AIM OF THE EXERCISE:
State the number of lines below in which the word "bottom" appears. Nothing else belongs in the answer.

Web document revisions:
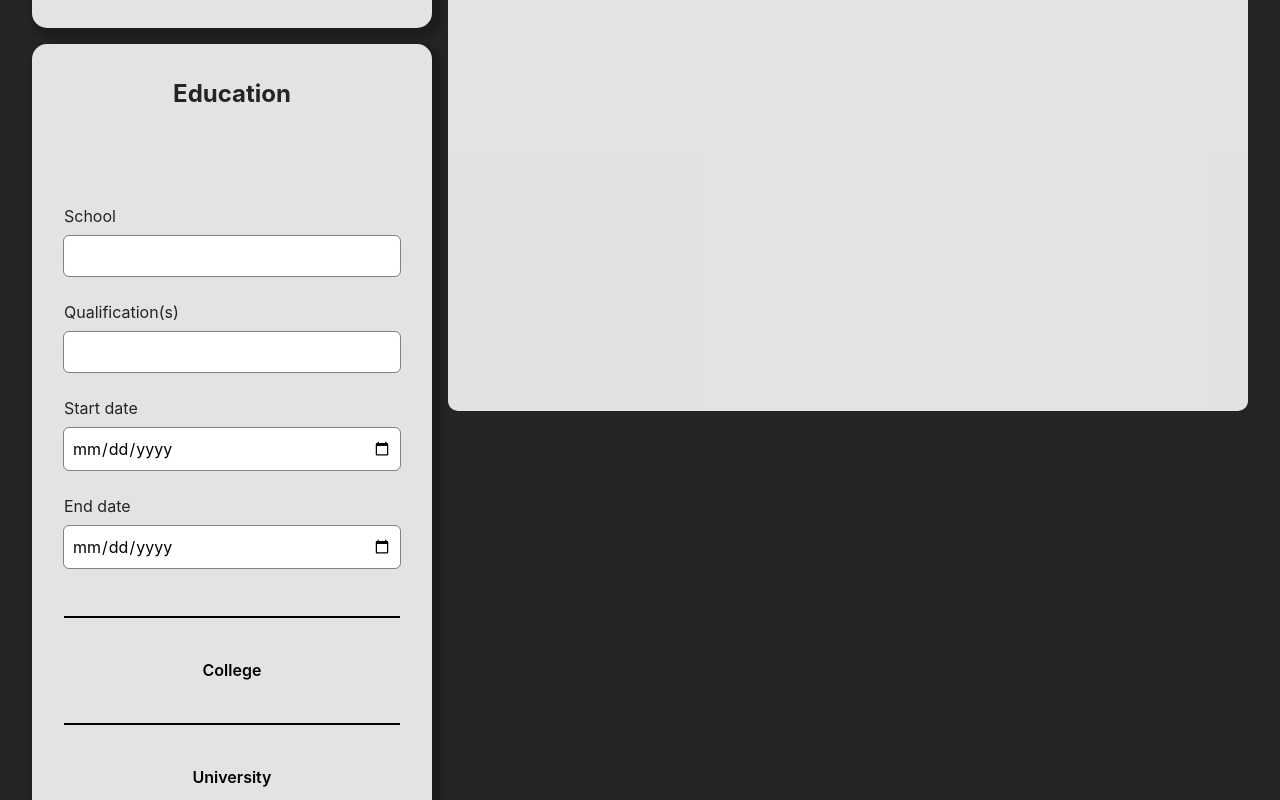
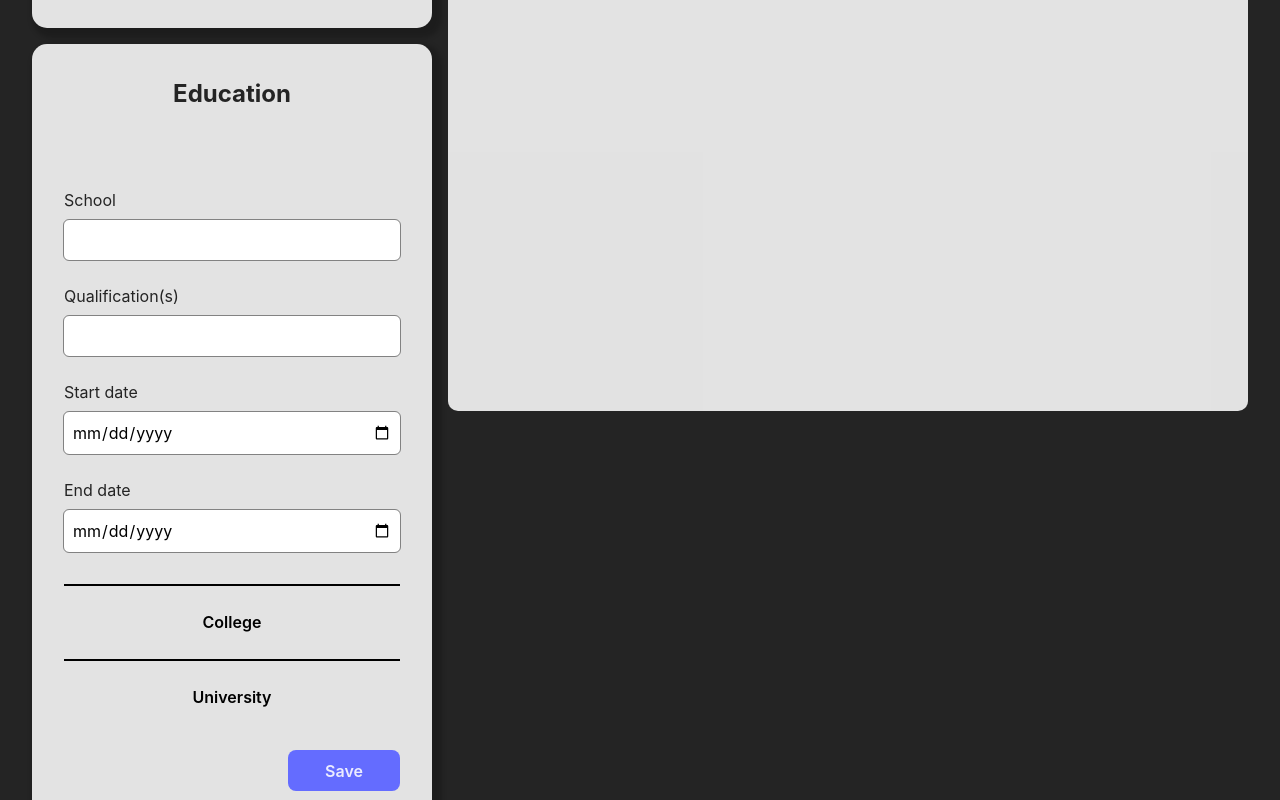
Before and after one commit to rubicon2/odin-cv-app, a React (Vite) app: page / in a window 1280 px wide. Shown: the part 480-1280 px from the top of the page. Built offline with nearby package versions, Linux system fonts and the light colour scheme.

Commit message:
Fix spacing of accordion elements

```diff
--- a/src/Accordion/index.css
+++ b/src/Accordion/index.css
@@ -1,13 +1,14 @@
-.accordion-item {
+.accordion {
   display: flex;
   flex-direction: column;
+}
+
+.accordion-item {
   border-bottom: 2px solid black;
-
-  padding: 2rem 0;
+  padding: 1rem 0;
 }
 
 .accordion-item:last-of-type {
-  padding-bottom: 1rem;
   border: none;
 }
 
```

RESPONSE BOX:
2